Building on top of this, in the special case of Y=R, we can put a ring structure on XY by pointwise addition, pointwise multiplication, etc. Then {f:XRLR,limxx0f(x)=L} turns out to be a subring of XR, and the induced function from this subring to R is a ring homomorphism. (More generally, this will work if Y is a topological ring. Similarly, if Y is a topological vector space, then the set of f with a limit at x0 is a linear subspace of XY and the limit gives a linear transformation; if Y is a topological group, you get a subgroup of XY and a group homomorphism; and so on.)
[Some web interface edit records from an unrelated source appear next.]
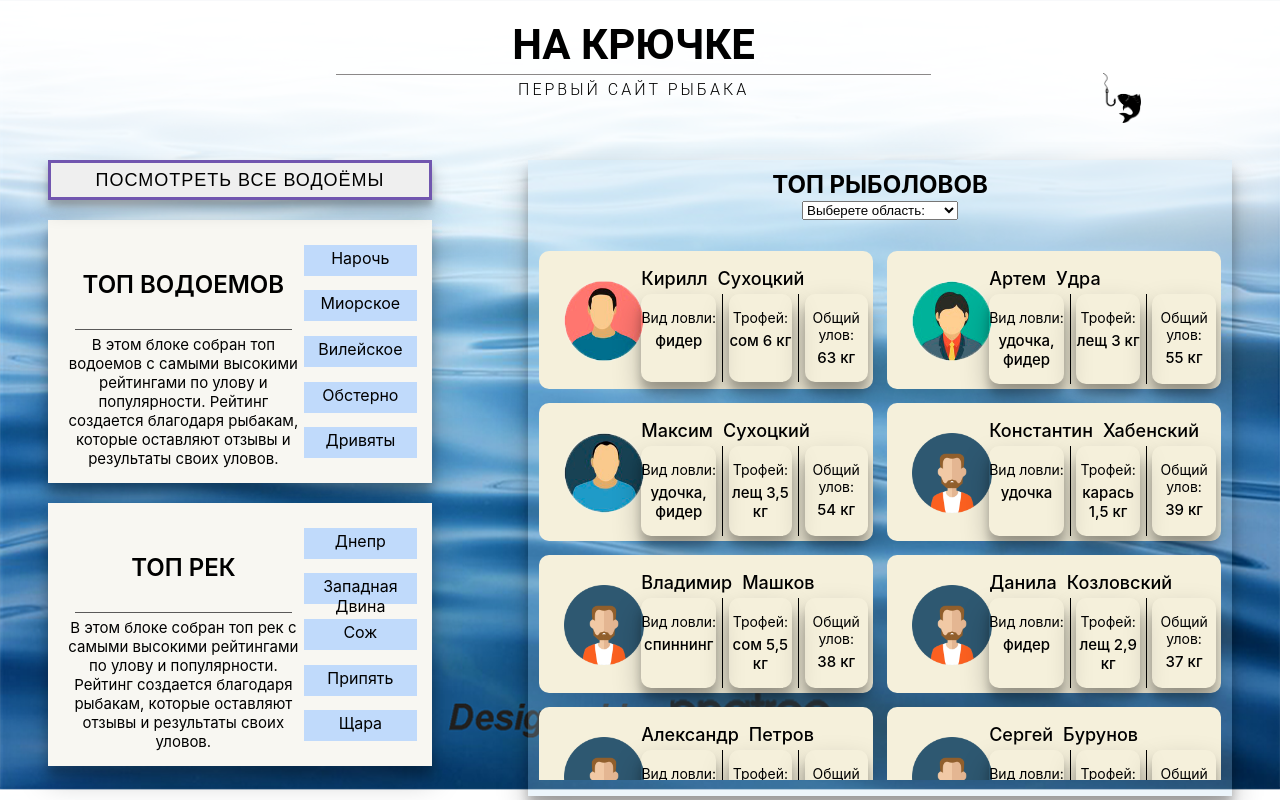
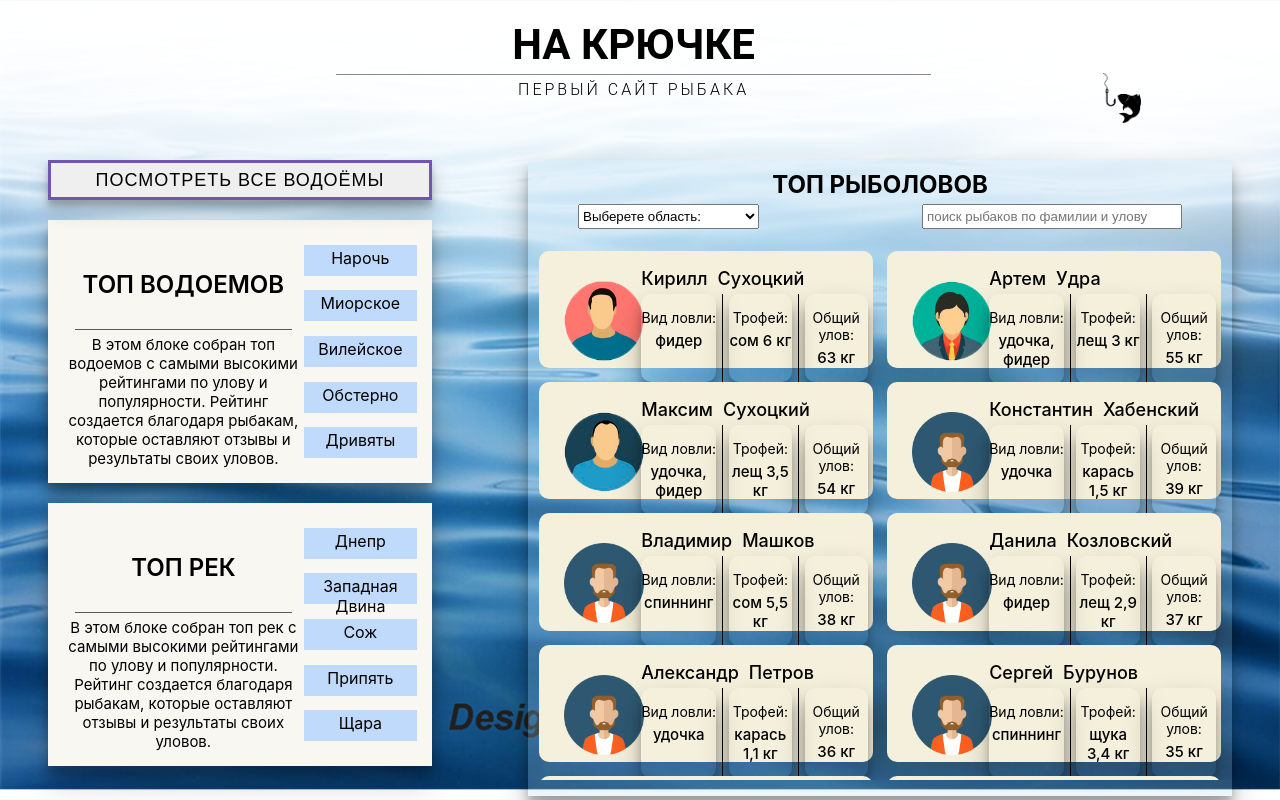
Before and after one commit to Khanetsky-Zhenya/ON_HOOK, a React (Create React App) app: page / in a window 1280 px wide. Built offline with nearby package versions, Linux system fonts and the light colour scheme.

Commit message:
add search in component fishList

```diff
--- a/src/components/Main/FishList/FishList.jsx
+++ b/src/components/Main/FishList/FishList.jsx
@@ -36,11 +36,21 @@ export const FishList = () => {
     }
   };
 
+  const [text, setText] = useState('');
+
+  const fishManSearch=(e)=>{
+    const text = (e.target.value.toLowerCase())
+    const searchFishMans = allFishMans.filter(
+    (item) => item.secondName.toLowerCase().includes(text) ||  item.trophy.toLowerCase().includes(text))
+    setText(setFishMans(searchFishMans));
+  }
+
   return (
     <div className={styles.List}>
       <div className={styles.List__Header}>
         <h2 className={styles.List__Title}>топ рыболовов</h2>
-        <select className={styles.List__SubTitle} onChange={onFilter}>
+        <div className={styles.List__FormSearch}>
+          <select className={styles.List__SubTitle} onChange={onFilter}>
           <option value="all">Выберете область:</option>
           <option value="brest">Брестская область</option>
           <option value="vitebsk">Витебская область</option>
@@ -49,6 +59,15 @@ export const FishList = () => {
           <option value="mogilev">Могилевская область</option>
           <option value="minsk">Минская область</option>
         </select>
+        <form className={styles.List__form}>
+            <input
+              className={styles.List__input}
+              value={text}
+              onChange={fishManSearch}
+              placeholder="поиск рыбаков по фамилии и улову"
+            />
+        </form>
+      </div>
       </div>
       <div className={styles.List__UserTop}>
         <FishMan fishmans={fishMans} />
--- a/src/components/Main/FishList/FishList.module.css
+++ b/src/components/Main/FishList/FishList.module.css
@@ -36,6 +36,18 @@
 .List__UserTopFlex {
   display: flex;
 }
+.List__SubTitle {
+  width: 30%;
+}
 .List__SubTitle:hover {
   cursor: pointer;
 }
+.List__input{
+  width: 250px;
+  padding: 3px 3px ;
+}
+.List__FormSearch{
+  display: flex;
+  justify-content: space-between;
+  padding: 5px 50px;
+}
--- a/src/components/Main/FishMan/FishMan.module.css
+++ b/src/components/Main/FishMan/FishMan.module.css
@@ -6,6 +6,7 @@
   display: flex;
   justify-content: space-between;
   width: 46%;
+  height: 20%;
   padding: 5px 5px 5px 5px;
   /*height: 125px;*/
   /*border: 1px solid rgb(0, 0, 0);*/
```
Source : Link , Question Author : solidstatejake , Answer Author : Daniel Schepler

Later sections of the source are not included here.